Change listing data
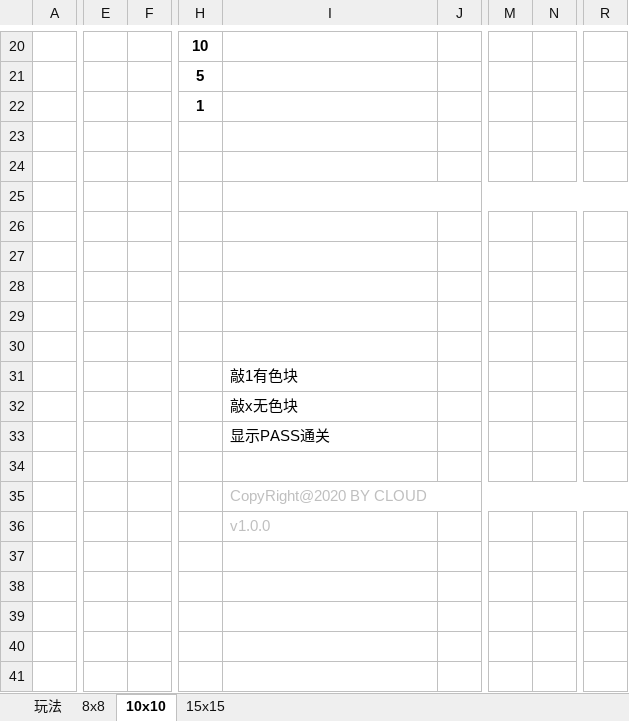
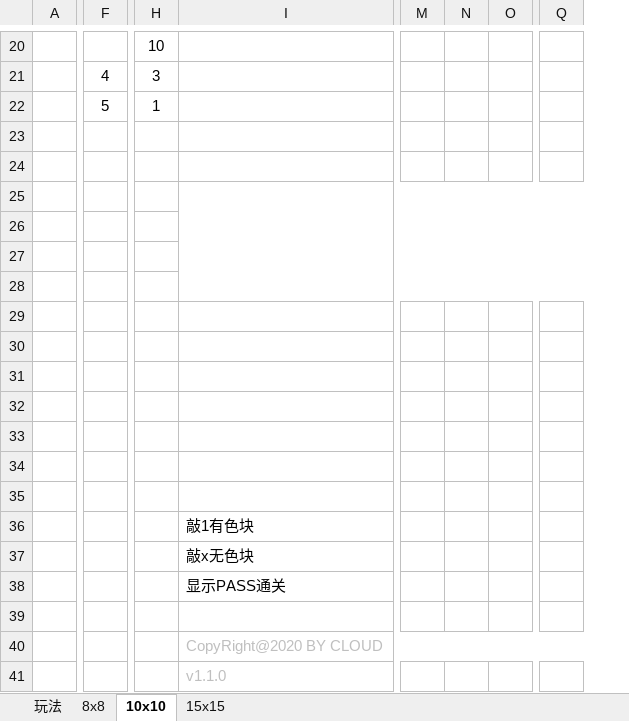
Before and after one commit to beanpudding/Digital-puzzle, an Excel workbook: 数字解谜.xlsm, sheet 10x10, drawn as a sheet; only a part is shown, gaps mark what is left out; values as stored, in another font and other column widths than the file's, no borders; charts and pictures and conditional formats not drawn; removed rows and columns are numbered as before the commit, all else as after; rows hold the shown columns only; the diff covers the shown part only; the diff names each change by its address in the sheet, - before the commit and + after, or states it on an @@ line.

```diff
--- a/数字解谜.xlsm (sheet 10x10)
+++ b/数字解谜.xlsm (sheet 10x10)
-column E, empty
-column F, empty
+column F, rows 21-22: 4 | 5
-column J, empty
-column M, empty
-column N, empty
+column M, empty
+column N, empty
+column O, empty
+column Q, empty
-column R, empty
-H20 bold: on
+H20 bold: off
-H21:H22 bold: on
+H21:H22 bold: off
-H21: 5
+H21: 3
+row 23: (empty)
+row 24: (empty)
+row 25: (empty)
+row 26: (empty)
+row 27: (empty)
-I25:R25 merged
-I41: v1.0.0
+I41: v1.1.0
```
Also changed, not shown: 7 added rows, 7 removed rows, 12 added columns, 2 edited cells and cell formats elsewhere in this sheet, sheet 15x15, sheet 8x8, sheet 玩法, formulas that keep their value, hidden cells, charts or pictures, 1 other file.
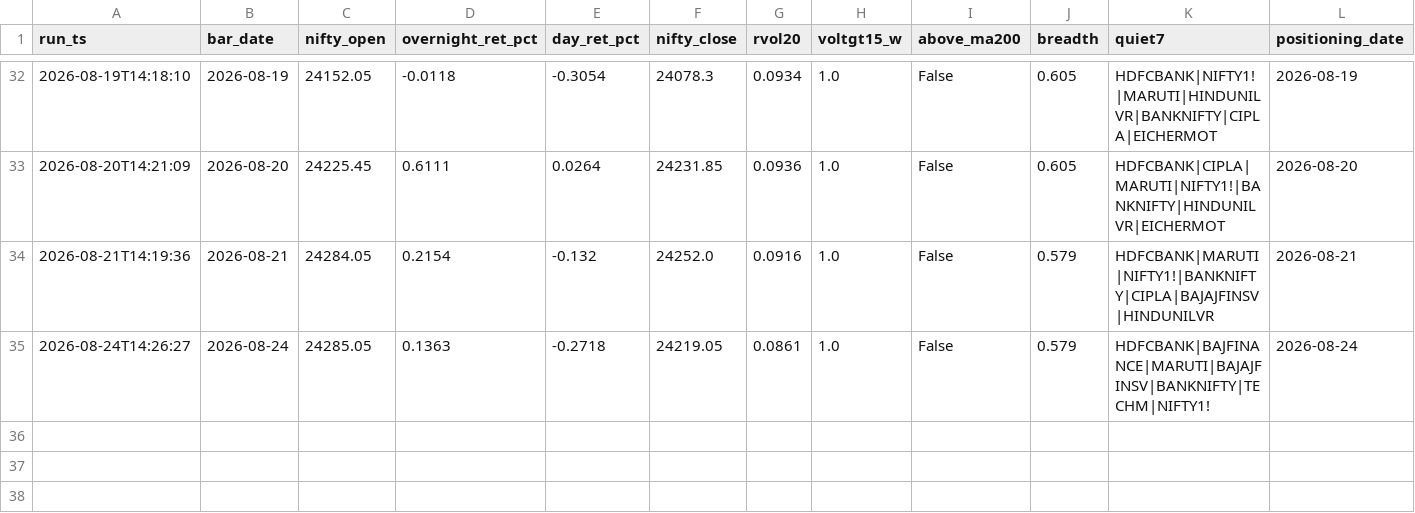
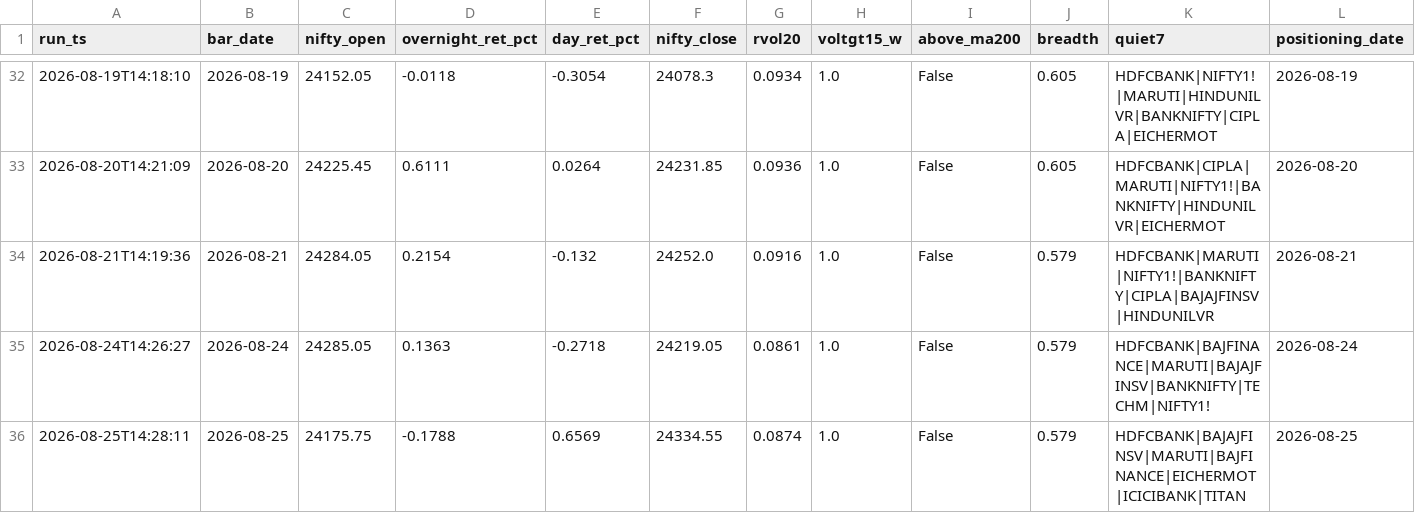
Before and after one commit to BaponChoudhury/TradeNifty, a CSV file: forward_log.csv, drawn as a sheet; only a part is shown, gaps mark what is left out; rows hold the shown columns only; the diff names each change by its address in the sheet, - before the commit and + after, or states it on an @@ line.

Commit message:
signal log 2026-08-25

```diff
--- a/forward_log.csv
+++ b/forward_log.csv
+row 36: 2026-08-25T14:28:11 | 2026-08-25 | 24175.75 | -0.1788 | 0.6569 | 24334.55 | 0.0874 | 1.0 | False | 0.579 | HDFCBANK|BAJAJFINSV|MARUTI|BAJFINANCE|EICHERMOT|ICICIBANK|TITAN | 2026-08-25
```
Also changed, not shown: fii_positioning.csv.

> WHAT IS NEEDED:
Could you set down every entry above exactly as it stands, with no images?

> ANSWER TO THIS PROBLEM:
Before and after one commit to beanpudding/Digital-puzzle, an Excel workbook: 数字解谜.xlsm, sheet 10x10, drawn as a sheet; only a part is shown, gaps mark what is left out; values as stored, in another font and other column widths than the file's, no borders; charts and pictures and conditional formats not drawn; removed rows and columns are numbered as before the commit, all else as after; rows hold the shown columns only; the diff covers the shown part only; the diff names each change by its address in the sheet, - before the commit and + after, or states it on an @@ line.

```diff
--- a/数字解谜.xlsm (sheet 10x10)
+++ b/数字解谜.xlsm (sheet 10x10)
-column E, empty
-column F, empty
+column F, rows 21-22: 4 | 5
-column J, empty
-column M, empty
-column N, empty
+column M, empty
+column N, empty
+column O, empty
+column Q, empty
-column R, empty
-H20 bold: on
+H20 bold: off
-H21:H22 bold: on
+H21:H22 bold: off
-H21: 5
+H21: 3
+row 23: (empty)
+row 24: (empty)
+row 25: (empty)
+row 26: (empty)
+row 27: (empty)
-I25:R25 merged
-I41: v1.0.0
+I41: v1.1.0
```
Also changed, not shown: 7 added rows, 7 removed rows, 12 added columns, 2 edited cells and cell formats elsewhere in this sheet, sheet 15x15, sheet 8x8, sheet 玩法, formulas that keep their value, hidden cells, charts or pictures, 1 other file.
Before and after one commit to BaponChoudhury/TradeNifty, a CSV file: forward_log.csv, drawn as a sheet; only a part is shown, gaps mark what is left out; rows hold the shown columns only; the diff names each change by its address in the sheet, - before the commit and + after, or states it on an @@ line.

Commit message:
signal log 2026-08-25

```diff
--- a/forward_log.csv
+++ b/forward_log.csv
+row 36: 2026-08-25T14:28:11 | 2026-08-25 | 24175.75 | -0.1788 | 0.6569 | 24334.55 | 0.0874 | 1.0 | False | 0.579 | HDFCBANK|BAJAJFINSV|MARUTI|BAJFINANCE|EICHERMOT|ICICIBANK|TITAN | 2026-08-25
```
Also changed, not shown: fii_positioning.csv.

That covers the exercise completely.